Reading List: “Although holography was invented more than 50 years ago, and entered its modern (laser) age about 35 years ago, it remains an infant and struggling medium, and its literature is correspondingly scattered and often hard to find. This course will depend mainly on readings from draft chapters of Prof. Benton’s forthcoming book on holography. However, there are many things left to learn in the literature.
Many of the items listed here are available at various libraries at MIT, and catalog numbers will gradually join this list (bring in those you dig out, too). Some of the other books can be examined at the Spatial Imaging Laboratory (although not checked out). Accumulating your own library will be slow because many of these volumes were produced in small numbers, and may now be out of print. We will appreciate any additions to this shopping list you may wish to recommend. Books that might be referred to in class are grouped first — the others are intended only as collateral reading suggestions. Much of the important original literature is in the archival journals, such as the Journal of the Optical Society of America, as well as in the Symposium Proceedings listed below. Most of the readings have extensive bibliographies, and a specialized list of journal references might be finished by the end of the term. Patents can also be an important source of information, but are not included here.”

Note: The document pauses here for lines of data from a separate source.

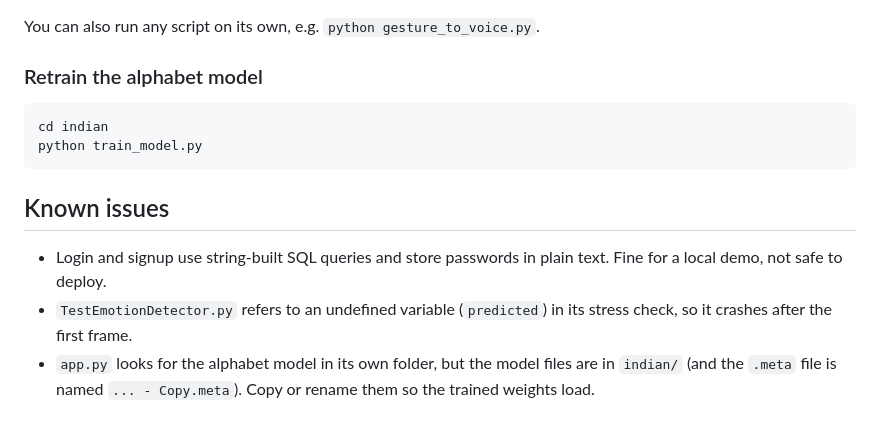
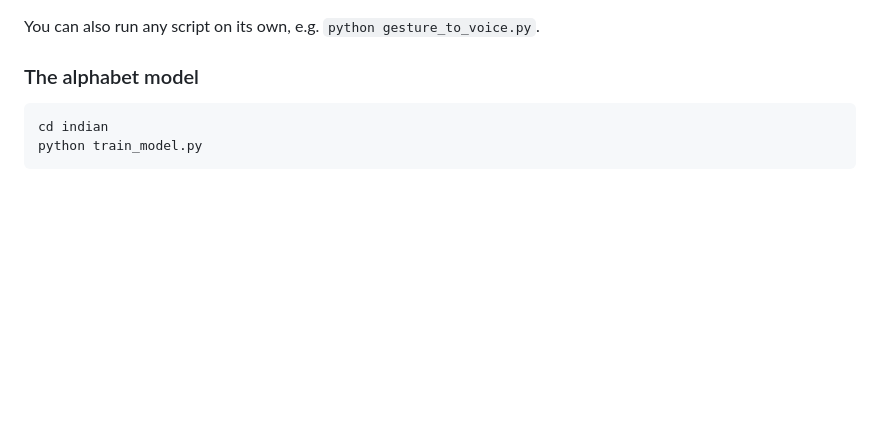
Before and after one commit to 12-Mustafa/Sign-Language-detection, a Markdown page: README.md, the part around the change. Rendered like a GitHub page; blank space fills up the shorter version.

Commit message:
Refactor README.md for clarity and conciseness
Updated section titles and removed known issues list.

````diff
--- a/README.md
+++ b/README.md
@@ -73,15 +73,9 @@ python app.py
 
 You can also run any script on its own, e.g. `python gesture_to_voice.py`.
 
-### Retrain the alphabet model
+### The alphabet model
 
 ```bash
 cd indian
 python train_model.py
 ```
-
-## Known issues
-
-- Login and signup use string-built SQL queries and store passwords in plain text. Fine for a local demo, not safe to deploy.
-- `TestEmotionDetector.py` refers to an undefined variable (`predicted`) in its stress check, so it crashes after the first frame.
-- `app.py` looks for the alphabet model in its own folder, but the model files are in `indian/` (and the `.meta` file is named `... - Copy.meta`). Copy or rename them so the trained weights load.
````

- Power and Units (February 11, 2003)
- Calculating Spatial Frequency (Sept. 18, 1998)
- Holographic Photochemistry: Basic Process (Feb. 17, 2003)
- Electron Micrographs of Hologram Cross Sections (fr. Akagi et. al.) (October 8, 1998)

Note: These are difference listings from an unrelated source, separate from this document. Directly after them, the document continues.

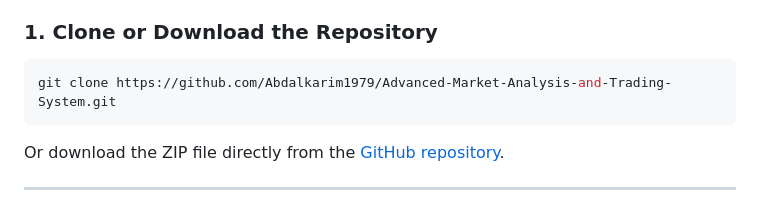
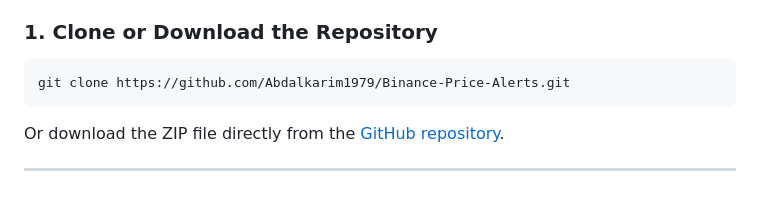
Before and after one commit to Abdalkarim1979/Binance-Price-Alerts, a Markdown page: README.md, the part around the change. Drawn GitHub-style.

````diff
--- a/README.md
+++ b/README.md
@@ -14,7 +14,7 @@ Follow these steps to run and use the **Advanced Market Analysis and Trading Sys
 
 ### 1. Clone or Download the Repository
 ```bash
-git clone https://github.com/Abdalkarim1979/Advanced-Market-Analysis-and-Trading-System.git
+git clone https://github.com/Abdalkarim1979/Binance-Price-Alerts.git
 ```
 Or download the ZIP file directly from the [GitHub repository](https://github.com/Abdalkarim1979/Binance-Price-Alerts/archive/refs/heads/main.zip).
 
````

- A Catalog of Sources (Feb. 17, 2003)
- Measuring Angles and Radii of Curvature (October 19, 1998)
- Understanding Astigmatism (March 9, 2003)
- Chapter 10: Off-axis Holography
- Chapter 10 Appendix: Horizontal and Vertical Focus
- Astigmatism Model (October 6, 1998)
- Transmission Hologram Equations (October 6, 1998)
- Holographic Photochemistry, A Summary (October 8, 1998)
- Notes on Off-axis Reflection Holography (three pages): Reflection Ray-tracing, Reflection Holography: Off-axis Reflection Holography, and Reflection Holography: Calculation Pseudocode
Holograms are the best, there’s no way around it. We’ve seen them in sci-fi movies since the beginning of the genre, and now they’re actually becoming a reality. Getting to take a class to actually talk about and potentially make them is just next-level awesome.
But before your holographic dreams get out of hand, this class sounds like a ton of work simply because definitive research in the field remains scant. The professors’ admission that the primary reading in the course will be drafts of their forthcoming books is an indication of the rarity of solid scholarship on the topic, as is the call for any suggestions to the syllabus. Rather than presenting a series of hoops for students to jump through, this syllabus puts forth a hopeful vision for exploring as colleagues in a field where, as the professors put it, “there are many things left to learn.”